Tries to defend the atrocities in the Quran by appealing to the subjective morality of the rest of the world.
Finishes with a literal appeal to authority: god know what's best for us.

Regurgitates all the 'arguments' made at this point and then ads the mob-boss threat of hell.

Followed by the typical erroneous claim that the Quran does not contain any errors or contradictions.
Followed by the even more ridiculous assertion that the Quran is the most poetic piece of literature in existence and that, even the Arabs, supposedly the masters of poetry and literature have never been able to produce better.
Tries to enforce this claim by appealing to Muhammed's illiteracy proving it came from god.

Briefly touches upon the liar, nutter, prophet false trilemma and then asserts, blindly, that prophet is the only reasonable conclusion.

Next the author tries to dismiss the fact that the Quran is partially copied from Judaism and Christianity by asserting there was not Arab bible at the time and Muhammed couldn't read anyway. As if that's the only way one could copy the stories.

Tried to claim that the Quran's assertion to be the final message, somehow makes it true.
Then offers several ignorant and a-historical assertions about historical mistakes in the bible that are not present in the Quran.
Some unsourced appeals to authority are also thrown in the mix.

Followed by the typical nonsense of scientific 'truths' found in the quran that were not possible for that time.
Complete with mental gymnastics and brute-forced reinterpretations of Quranic mythology to fit scientific knowledge.
Also including the infamous 'embryo description in the Quran' nonsense.

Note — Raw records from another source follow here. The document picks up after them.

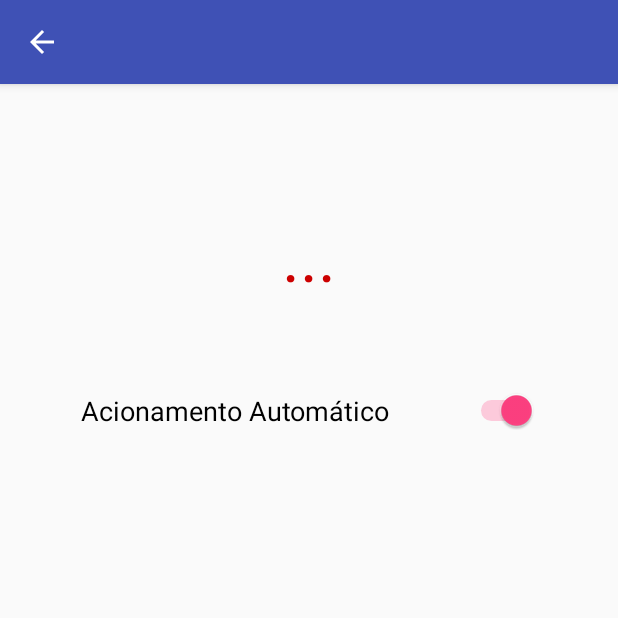
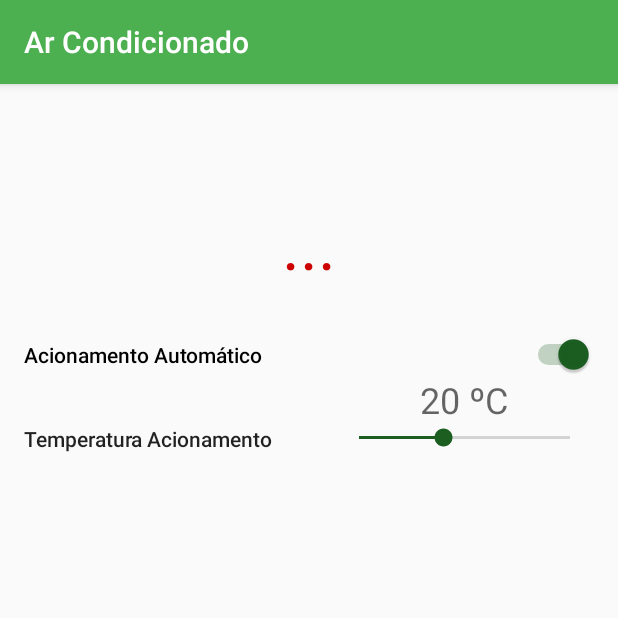
Before and after one commit to brunosavyofs/casa_inteligente, an Android app: the ArCondicionadoActivity screen opened directly, with no data from a screen before it, on a phone screen of 412 x 824 dp, the top half of it. Run offline under Robolectric (Android 15) with nearby library versions, the phone set to English and light mode, and no system bars; libraries missing offline, so code that uses them is left out: org.eclipse.paho; 8 statements that could not run were skipped.

Commit message:
Implementa funcionalidade do alarme no app android.

```diff
--- a/app/src/main/java/com/smarthouse_br/smarthouse/ArCondicionadoActivity.java
+++ b/app/src/main/java/com/smarthouse_br/smarthouse/ArCondicionadoActivity.java
@@ -1,21 +1,25 @@
 package com.smarthouse_br.smarthouse;
 
+import android.content.Context;
+import android.net.NetworkInfo;
+import android.net.wifi.WifiInfo;
+import android.net.wifi.WifiManager;
 import android.support.v7.app.AppCompatActivity;
 import android.os.Bundle;
 import android.util.Log;
 import android.view.View;
 import android.widget.CompoundButton;
+import android.widget.SeekBar;
 import android.widget.Switch;
+import android.widget.TextView;
 
 import com.smarthouse_br.smarthouse.com.smarthouse_br.smarthouse.mqtt.ClienteBroker;
 import com.smarthouse_br.smarthouse.com.smarthouse_br.smarthouse.mqtt.TopicoArStatusCallback;
 import com.smarthouse_br.smarthouse.com.smarthouse_br.smarthouse.mqtt.TopicoArTemperaturaCallback;
 
-import org.eclipse.paho.client.mqttv3.MqttClient;
-
 public class ArCondicionadoActivity extends AppCompatActivity {
     private static final String TAG = "Ar";
-    public static final String TOPICO_AR_STATUS = "casa/ar/status";
+    private static final String SSID_REDE_CASA = "\"WaynetV2\"";
 
     public ClienteBroker client;
 
@@ -43,22 +47,40 @@ public class ArCondicionadoActivity extends AppCompatActivity {
             }
         });
 
+        SeekBar seekTemp = (SeekBar) findViewById(R.id.seekTemperatura);
+        TextView tempAcionamento = (TextView) findViewById(R.id.txtTemperaturaAcionamento);
+        seekTemp.setOnSeekBarChangeListener(new SeekBar.OnSeekBarChangeListener(){
+
+            @Override
+            public void onProgressChanged(SeekBar seekBar, int progress,
+                                          boolean fromUser) {
+                tempAcionamento.setText(String.valueOf(progress) + TopicoArTemperaturaCallback.STRING_GRAUS);
+                if (progress != TopicoArTemperaturaCallback.temperaturaAcionamento) {
+                    TopicoArTemperaturaCallback.temperaturaAcionamento = progress;
+                }
+            }
+
+            @Override
+            public void onStartTrackingTouch(SeekBar seekBar) { }
+
+            @Override
+            public void onStopTrackingTouch(SeekBar seekBar) { }
+        });
+
+        seekTemp.setProgress((int) Math.round(TopicoArTemperaturaCallback.temperaturaAcionamento));
+
     }
 
     public void ligarAr() {
         this.client.publish(new TopicoArStatusCallback(ArCondicionadoActivity.this), TopicoArStatusCallback.STATUS_ON.toString());
-
     }
 
     public void desligarAr() {
         this.client.publish(new TopicoArStatusCallback(ArCondicionadoActivity.this), TopicoArStatusCallback.STATUS_OFF.toString());
-
     }
 
-    public void toggleAcionamentoAutomatico(View view) {
-        Log.d(TAG, "acionei");
-        Switch btnLigarAr = (Switch) findViewById(R.id.btnLigarAr);
-        this.acionamentoAutomatico = btnLigarAr.isChecked();
-        btnLigarAr.toggle();
+    public boolean verificarRedeSemFio() {
+        WifiManager wifiManager = (WifiManager) ArCondicionadoActivity.this.getSystemService(Context.WIFI_SERVICE);
+        return wifiManager.getConnectionInfo().getSSID().equals(this.SSID_REDE_CASA);
     }
 }
--- a/app/src/main/java/com/smarthouse_br/smarthouse/com/smarthouse_br/smarthouse/mqtt/TopicoArStatusCallback.java
+++ b/app/src/main/java/com/smarthouse_br/smarthouse/com/smarthouse_br/smarthouse/mqtt/TopicoArStatusCallback.java
@@ -5,9 +5,7 @@ import android.content.Context;
 import android.graphics.Color;
 import android.util.Log;
 import android.widget.Switch;
-import android.widget.TextSwitcher;
 import android.widget.TextView;
-import android.widget.ToggleButton;
 
 import com.smarthouse_br.smarthouse.ArCondicionadoActivity;
 import com.smarthouse_br.smarthouse.R;
@@ -42,7 +40,7 @@ public class TopicoArStatusCallback extends Activity implements TopicoCallback {
         runOnUiThread(new Runnable(){
             public void run() {
                 ArCondicionadoActivity contextoAr = ((ArCondicionadoActivity) context);
-                TextView txtTemperatura = (TextView) contextoAr.findViewById(R.id.temperatura);
+                TextView txtTemperatura = (TextView) contextoAr.findViewById(R.id.txtStatusAlarme);
                 Switch btnLigarAr = (Switch) contextoAr.findViewById(R.id.btnLigarAr);
 
                 Boolean ligar = (Integer.parseInt(message.toString()) == TopicoArStatusCallback.STATUS_ON);
@@ -58,8 +56,8 @@ public class TopicoArStatusCallback extends Activity implements TopicoCallback {
                         txtTemperatura.setTextColor(Color.RED);
                     }
 
+                    btnLigarAr.setChecked(contextoAr.acionamentoAutomatico);
                     contextoAr.arLigado = !contextoAr.arLigado;
-                    btnLigarAr.setChecked(ligar);
                 }
             }
         });
--- a/app/src/main/java/com/smarthouse_br/smarthouse/com/smarthouse_br/smarthouse/mqtt/TopicoArTemperaturaCallback.java
+++ b/app/src/main/java/com/smarthouse_br/smarthouse/com/smarthouse_br/smarthouse/mqtt/TopicoArTemperaturaCallback.java
@@ -3,7 +3,6 @@ package com.smarthouse_br.smarthouse.com.smarthouse_br.smarthouse.mqtt;
 import android.app.Activity;
 import android.content.Context;
 import android.util.Log;
-import android.widget.ImageView;
 import android.widget.TextView;
 
 import com.smarthouse_br.smarthouse.ArCondicionadoActivity;
@@ -21,7 +20,9 @@ public class TopicoArTemperaturaCallback extends Activity implements TopicoCallb
 
     public static final String ID_TOPICO = "casa/ar/temperatura";
 
-    private static final double TEMPERATURA_ACIONAMENTO = 25.0;
+    public static double temperaturaAcionamento = 20.0;
+
+    public static final String STRING_GRAUS = " ºC";
 
     public TopicoArTemperaturaCallback(Context context) {
         this.context = context;
@@ -38,19 +39,19 @@ public class TopicoArTemperaturaCallback extends Activity implements TopicoCallb
             public void run() {
                 ArCondicionadoActivity contextoAr = ((ArCondicionadoActivity) context);
 
-                TextView txtTemperatura = (TextView) contextoAr.findViewById(R.id.temperatura);
+                TextView txtTemperatura = (TextView) contextoAr.findViewById(R.id.txtStatusAlarme);
 
-                txtTemperatura.setText(message.toString() + "º C");
+                txtTemperatura.setText(message.toString() + STRING_GRAUS);
 
                 double temperatura = Double.parseDouble(message.toString());
                 Log.d(TAG, message.toString());
                 Log.d(TAG, contextoAr.acionamentoAutomatico.toString());
                 Log.d(TAG, contextoAr.arLigado.toString());
-                if (contextoAr.acionamentoAutomatico) {
-                    if (temperatura >= TEMPERATURA_ACIONAMENTO && !contextoAr.arLigado) {
+                if (contextoAr.acionamentoAutomatico && contextoAr.verificarRedeSemFio()) {
+                    if (temperatura >= temperaturaAcionamento && !contextoAr.arLigado) {
                         contextoAr.ligarAr();
                     }
-                    if (temperatura < TEMPERATURA_ACIONAMENTO && contextoAr.arLigado) {
+                    if (temperatura < temperaturaAcionamento && contextoAr.arLigado) {
                         contextoAr.desligarAr();
                     }
                 }
--- a/app/src/main/res/layout/activity_ar_condicionado.xml
+++ b/app/src/main/res/layout/activity_ar_condicionado.xml
@@ -11,28 +11,97 @@
     android:paddingTop="@dimen/activity_vertical_margin"
     tools:context="com.smarthouse_br.smarthouse.ArCondicionadoActivity">
 
-    <TextView
-        android:layout_width="wrap_content"
-        android:layout_height="wrap_content"
-        android:layout_alignParentTop="true"
-        android:layout_centerHorizontal="true"
-        android:layout_marginTop="68dp"
-        android:id="@+id/temperatura"
-        android:textAppearance="@style/TextAppearance.AppCompat.Display2"
-        android:textColor="@android:color/holo_red_dark"
-        android:text="..." />
+    <LinearLayout
+        android:orientation="vertical"
+        android:layout_width="match_parent"
+        android:layout_height="match_parent"
+        android:layout_marginTop="50dp">
 
-    <Switch
-        android:text="Acionamento Automático"
-        android:layout_width="wrap_content"
-        android:layout_height="wrap_content"
-        android:id="@+id/btnLigarAr"
-        android:layout_marginTop="59dp"
-        android:onClick="toggleAcionamentoAutomatico"
-        android:checked="true"
-        android:switchPadding="50dp"
-        android:textSize="18sp"
-        android:layout_below="@+id/temperatura"
-        android:layout_centerHorizontal="true" />
+        <TextView
+            android:layout_width="match_parent"
+            android:layout_height="wrap_content"
+            android:layout_alignParentTop="true"
+            android:layout_centerHorizontal="true"
+            android:layout_marginTop="10dp"
+            android:id="@+id/txtStatusAlarme"
+            android:textAppearance="@style/TextAppearance.AppCompat.Display2"
+            android:textColor="@android:color/holo_red_dark"
+            android:text="..."
+            android:textAlignment="center"
+            android:layout_marginBottom="30dp" />
+
+        <TableLayout
+            android:layout_width="match_parent"
+            android:layout_height="match_parent">
+
+            <TableRow
+                android:layout_width="match_parent"
+                android:layout_height="match_parent" >
+
+                <Switch
+                    android:text="Acionamento Automático"
+                    android:layout_width="match_parent"
+                    android:layout_height="wrap_content"
+                    android:id="@+id/btnLigarAr"
+                    android:onClick="toggleAcionamentoAutomatico"
+                    android:checked="true"
+                    android:switchPadding="0dp"
+                    android:layout_below="@+id/txtStatusAlarme"
+                    android:layout_centerHorizontal="true"
+                    android:layout_weight="1"
+                    android:textAppearance="@style/TextAppearance.AppCompat.Body2"
+                    android:switchTextAppearance="@style/TextAppearance.AppCompat.Button"
+                    android:textSize="14sp" />
+
+            </TableRow>
+
+            <TableRow
+                android:layout_width="match_parent"
+                android:layout_height="match_parent" >
+
+                <TextView
+                    android:layout_width="wrap_content"
+                    android:layout_height="wrap_content"
+                    android:id="@+id/textView4" />
+
+                <TextView
+                    android:text="20 ºC"
+                    android:layout_width="wrap_content"
+                    android:layout_height="wrap_content"
+                    android:id="@+id/txtTemperaturaAcionamento"
+                    android:layout_weight="1"
+                    android:textAppearance="@style/TextAppearance.AppCompat.Display1"
+                    android:textAlignment="center"
+                    android:textSize="24sp" />
+            </TableRow>
+
+            <TableRow
+                android:layout_width="match_parent"
+                android:layout_height="match_parent" >
+
+                <TextView
+                    android:layout_width="wrap_content"
+                    android:layout_height="wrap_content"
+                    android:id="@+id/txtLabelTemp"
+                    android:textAppearance="@style/TextAppearance.AppCompat.Body2"
+                    android:text="Temperatura Acionamento"
+                    android:textSize="14sp" />
+
+                <SeekBar
+                    android:layout_width="wrap_content"
+                    android:layout_height="wrap_content"
+                    android:id="@+id/seekTemperatura"
+                    android:max="50"
+                    android:layout_weight="3" />
+
+            </TableRow>
+
+        </TableLayout>
+
+        <TableRow
+            android:layout_width="match_parent"
+            android:layout_height="match_parent" />
+
+    </LinearLayout>
 
 </RelativeLayout>
--- a/app/src/main/res/values/colors.xml
+++ b/app/src/main/res/values/colors.xml
@@ -1,6 +1,6 @@
 <?xml version="1.0" encoding="utf-8"?>
 <resources>
-    <color name="colorPrimary">#3F51B5</color>
-    <color name="colorPrimaryDark">#303F9F</color>
-    <color name="colorAccent">#FF4081</color>
+    <color name="colorPrimary">#4caf50</color>
+    <color name="colorPrimaryDark">#33691e</color>
+    <color name="colorAccent">#1b5e20</color>
 </resources>
```
Also changed, not shown: app/src/main/AndroidManifest.xml (+16 -2 lines), app/src/main/java/com/smarthouse_br/smarthouse/AlarmeActivity.java (added, +83 -0 lines), app/src/main/java/com/smarthouse_br/smarthouse/GaragemActivity.java (added, +13 -0 lines), app/src/main/java/com/smarthouse_br/smarthouse/MonitoramentoActivity.java (+7 -2 lines), app/src/main/java/com/smarthouse_br/smarthouse/com/smarthouse_br/smarthouse/mqtt/TopicoAlarmeStatusCallback.java (added, +50 -0 lines), app/src/main/res/layout-land/activity_monitoramento.xml (+24 -8 lines), app/src/main/res/layout-port/activity_monitoramento.xml (+17 -7 lines), app/src/main/res/layout/activity_alarme.xml (added, +58 -0 lines), app/src/main/res/layout/activity_garagem.xml (added, +13 -0 lines).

Followed by another long-winded appeal to authority, which is only interesting because it reveals the author is a cherry-picker by referring to authenticated hadith.

The second to last chapter is basically explaining what's important to know/do as a Muslim.

The last chapter ends with the typical 'belief in what you need to belief and you will belief it!' diddle.

This story is, imo, poorly titled as the man in the red underpants is only mentioned twice.